Exercise materials
_ _ _ _

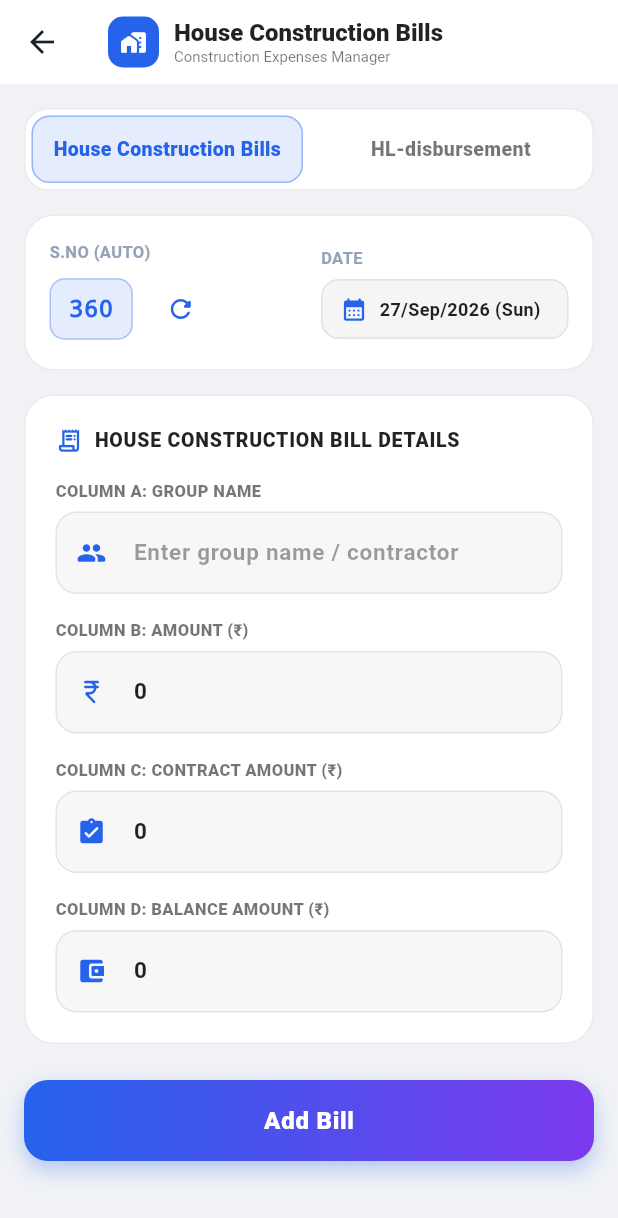
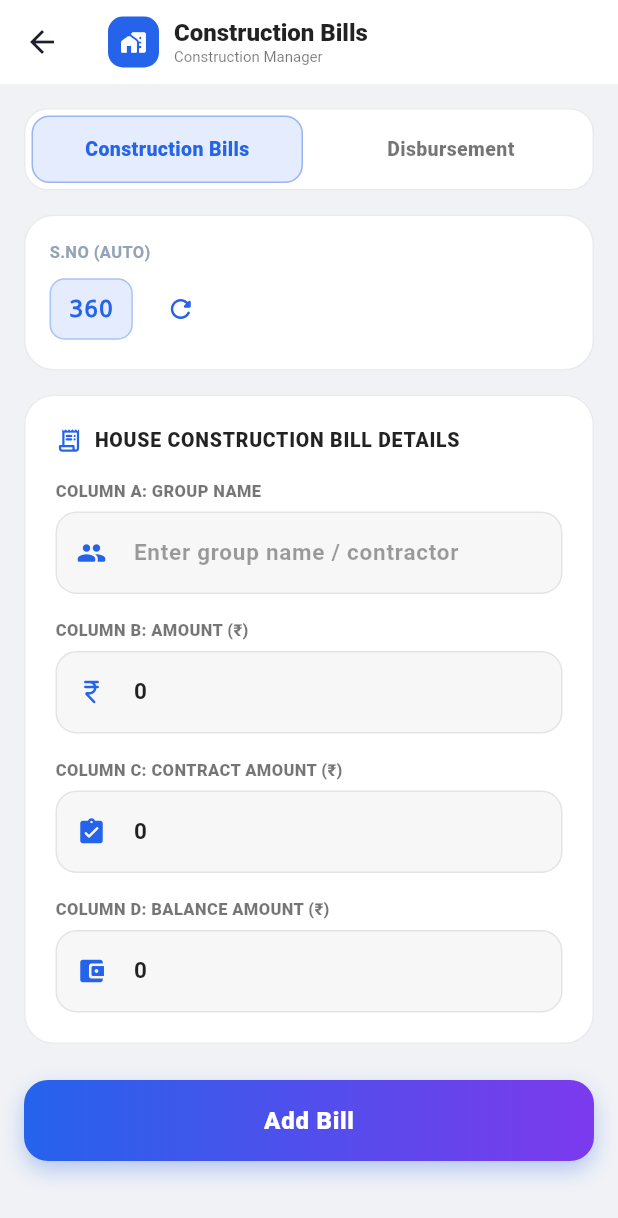
Before and after one commit to ktdata405/ktapps-flutter-new, a Flutter app: the HouseEntryScreen screen opened by its route, on a phone screen of 412 x 824 dp. Shown: the top 1218 px of the screen. Run offline on Flutter 3.47's test engine with Material 3 defaults, Android fonts, the phone set to English and light mode, and no system bars; our stand-ins replace camera, file_picker, shared_preferences; missing offline and left inert: dart:js_interop, excel; accounts and stored records are empty; Roboto replaces fonts that are missing (Plus Jakarta Sans).

Commit message:
House Building module is created2

```diff
--- a/lib/core_strings.dart
+++ b/lib/core_strings.dart
@@ -252,19 +252,19 @@ class KtStrings {
   static const enterFullNameHint = 'Enter recipient full name';
 
   // House Construction Bills & HL Disbursement
-  static const houseConstructionTitle = 'House Construction Bills';
-  static const houseConstructionSubtitle = 'Construction Expenses Manager';
-  static const houseConstructionReport = 'House Construction Report';
-  static const houseConstructionReportSubtitle = 'Bills & Payments Overview';
+  static const houseConstructionTitle = 'Construction Bills';
+  static const houseConstructionSubtitle = 'Construction Manager';
+  static const houseConstructionReport = 'Bill Reports';
+  static const houseConstructionReportSubtitle = 'HC Bills Overview';
   static const groupNameLabel = 'Group Name';
   static const contractAmountLabel = 'Contract Amount';
   static const balanceAmountLabel = 'Balance Amount';
-  static const hlDisbursementTitle = 'HL-disbursement';
-  static const hlDisbursementSubtitle = 'Housing Loan Disbursements';
-  static const hlDisbursementReport = 'HL-disbursement Report';
+  static const hlDisbursementTitle = 'Disbursement';
+  static const hlDisbursementSubtitle = 'HL Disbursements';
+  static const hlDisbursementReport = houseConstructionReport;
   static const addHouseBill = 'Add Bill';
   static const addHlDisbursement = 'Add Disbursement';
   static const editHouseBill = 'Edit Bill';
   static const editHlDisbursement = 'Edit Disbursement';
-  static const enterGroupNameHint = 'Enter group name / contractor';
+  static const enterGroupNameHint = 'Enter group name';
 }
--- a/lib/house/house_entry_screen.dart
+++ b/lib/house/house_entry_screen.dart
@@ -21,15 +21,14 @@ class _HouseEntryScreenState extends State<HouseEntryScreen> {
 
   int _currentTab = 0; // 0 = House Bills (Splitwise), 1 = HL-disbursement
 
-  // House Bill Controllers
+  // House Bill Controllers (No Date for House Bills)
   late String _houseSNo;
-  DateTime _houseDate = DateTime.now();
   final TextEditingController _groupNameController = TextEditingController();
   final TextEditingController _amountController = TextEditingController(text: '0');
   final TextEditingController _contractAmountController = TextEditingController(text: '0');
   final TextEditingController _balanceAmountController = TextEditingController(text: '0');
 
-  // HL Disbursement Controllers
+  // HL Disbursement Controllers (Date & Amount)
   late String _hlSNo;
   DateTime _hlDate = DateTime.now();
   final TextEditingController _hlAmountController = TextEditingController(text: '0');
@@ -48,10 +47,6 @@ class _HouseEntryScreenState extends State<HouseEntryScreen> {
       _contractAmountController.text = rec.contractAmount.toString();
       _balanceAmountController.text = rec.balanceAmount.toString();
 
-      final parsed = ktParseDate(rec.date);
-      if (parsed != null) {
-        _houseDate = parsed;
-      }
       _hlSNo = HlDisbursementRecord.generateSNo();
     } else if (widget.editHlRecord != null) {
       _currentTab = 1;
@@ -91,20 +86,15 @@ class _HouseEntryScreenState extends State<HouseEntryScreen> {
   }
 
   Future<void> _selectDate(BuildContext context) async {
-    final initial = _currentTab == 0 ? _houseDate : _hlDate;
     final picked = await showDatePicker(
       context: context,
-      initialDate: initial,
+      initialDate: _hlDate,
       firstDate: DateTime(2020),
       lastDate: DateTime(2030),
     );
     if (picked != null) {
       setState(() {
-        if (_currentTab == 0) {
-          _houseDate = picked;
-        } else {
-          _hlDate = picked;
-        }
+        _hlDate = picked;
       });
     }
   }
@@ -120,7 +110,6 @@ class _HouseEntryScreenState extends State<HouseEntryScreen> {
     if (_currentTab == 0) {
       final record = HouseBillRecord(
         sNo: _houseSNo,
-        date: ktFormatDateForSheet(_houseDate), // Saved on server in sheet format like Essential
         groupName: _groupNameController.text.trim(),
         amount: double.tryParse(_amountController.text) ?? 0.0,
         contractAmount: double.tryParse(_contractAmountController.text) ?? 0.0,
@@ -368,7 +357,7 @@ class _HouseEntryScreenState extends State<HouseEntryScreen> {
     return Column(
       crossAxisAlignment: CrossAxisAlignment.start,
       children: [
-        // S.No & Date Card
+        // S.No Card (No date for House Bills)
         Container(
           padding: const EdgeInsets.all(16),
           decoration: BoxDecoration(
@@ -378,7 +367,6 @@ class _HouseEntryScreenState extends State<HouseEntryScreen> {
           ),
           child: Row(
             children: [
-              // S.No Container
               Expanded(
                 child: Column(
                   crossAxisAlignment: CrossAxisAlignment.start,
@@ -414,48 +402,6 @@ class _HouseEntryScreenState extends State<HouseEntryScreen> {
                           tooltip: 'Generate new S.No',
                         ),
                       ],
-                    ),
-                  ],
-                ),
-              ),
-              const SizedBox(width: 16),
-              // Date Container
-              Expanded(
-                child: Column(
-                  crossAxisAlignment: CrossAxisAlignment.start,
-                  children: [
-                    const Text(
-                      'DATE',
-                      style: TextStyle(fontSize: 11, fontWeight: FontWeight.w700, color: ktTextGray400),
-                    ),
-                    const SizedBox(height: 6),
-                    InkWell(
-                      onTap: () => _selectDate(context),
-                      borderRadius: BorderRadius.circular(12),
-                      child: Container(
-                        padding: const EdgeInsets.symmetric(horizontal: 12, vertical: 10),
-                        decoration: BoxDecoration(
-                          color: isDark ? Colors.white.withOpacity(0.04) : Colors.black.withOpacity(0.04),
-                          borderRadius: BorderRadius.circular(12),
-                          border: Border.all(color: isDark ? ktBorderWhite10 : Colors.black.withOpacity(0.08)),
-                        ),
-                        child: Row(
-                          children: [
-                            const Icon(Icons.calendar_month_rounded, size: 18, color: ktHousePrimary),
-                            const SizedBox(width: 8),
-                            Expanded(
-                              child: Text(
-                                ktFormatDate(_houseDate),
-                                style: TextStyle(
-                                  color: isDark ? Colors.white : Colors.black87,
-                                  fontSize: 12,
-                                  fontWeight: FontWeight.w700,
-                                ),
-                              ),
-                            ),
-                          ],
-                        ),
-                      ),
                     ),
                   ],
                 ),
--- a/lib/house/house_models.dart
+++ b/lib/house/house_models.dart
@@ -1,6 +1,5 @@
 class HouseBillRecord {
   final String sNo;
-  final String date; // e.g. "25/Sep/2026 (Fri)"
   final String groupName; // Column A
   final double amount; // Column B
   final double contractAmount; // Column C
@@ -9,7 +8,6 @@ class HouseBillRecord {
 
   HouseBillRecord({
     required this.sNo,
-    required this.date,
     required this.groupName,
     required this.amount,
     required this.contractAmount,
@@ -26,8 +24,7 @@ class HouseBillRecord {
 
     return HouseBillRecord(
       sNo: json['sNo']?.toString() ?? '',
-      date: json['date']?.toString() ?? '',
-      groupName: json['groupName']?.toString() ?? '',
+      groupName: json['groupName']?.toString() ?? json['name']?.toString() ?? '',
       amount: parseNum(json['amount']),
       contractAmount: parseNum(json['contractAmount']),
       balanceAmount: parseNum(json['balanceAmount']),
@@ -38,7 +35,6 @@ class HouseBillRecord {
   Map<String, dynamic> toJson() {
     return {
       'sNo': sNo,
-      'date': date,
       'groupName': groupName,
       'amount': amount,
       'contractAmount': contractAmount,
@@ -49,7 +45,6 @@ class HouseBillRecord {
 
   HouseBillRecord copyWith({
     String? sNo,
-    String? date,
     String? groupName,
     double? amount,
     double? contractAmount,
@@ -58,7 +53,6 @@ class HouseBillRecord {
   }) {
     return HouseBillRecord(
       sNo: sNo ?? this.sNo,
-      date: date ?? this.date,
       groupName: groupName ?? this.groupName,
       amount: amount ?? this.amount,
       contractAmount: contractAmount ?? this.contractAmount,
--- a/lib/house/house_service.dart
+++ b/lib/house/house_service.dart
@@ -51,7 +51,6 @@ class HouseService {
         'sheetName': 'Splitwise',
         'action': 'add',
         'sNo': record.sNo,
-        'date': record.date,
         'groupName': record.groupName,
         'amount': record.amount.toString(),
         'contractAmount': record.contractAmount.toString(),
@@ -86,7 +85,6 @@ class HouseService {
         'sheetName': 'Splitwise',
         'action': 'update',
         'sNo': record.sNo,
-        'date': record.date,
         'groupName': record.groupName,
         'amount': record.amount.toString(),
         'contractAmount': record.contractAmount.toString(),
```
Also changed, not shown: lib/house/house_report_screen.dart (+109 -90 lines).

_ _ _ _

Exercise
Using the entries above, copy out all lines that contain the string "SizedBox".

Response box
-              const SizedBox(width: 16),
-                    const SizedBox(height: 6),
-                            const SizedBox(width: 8),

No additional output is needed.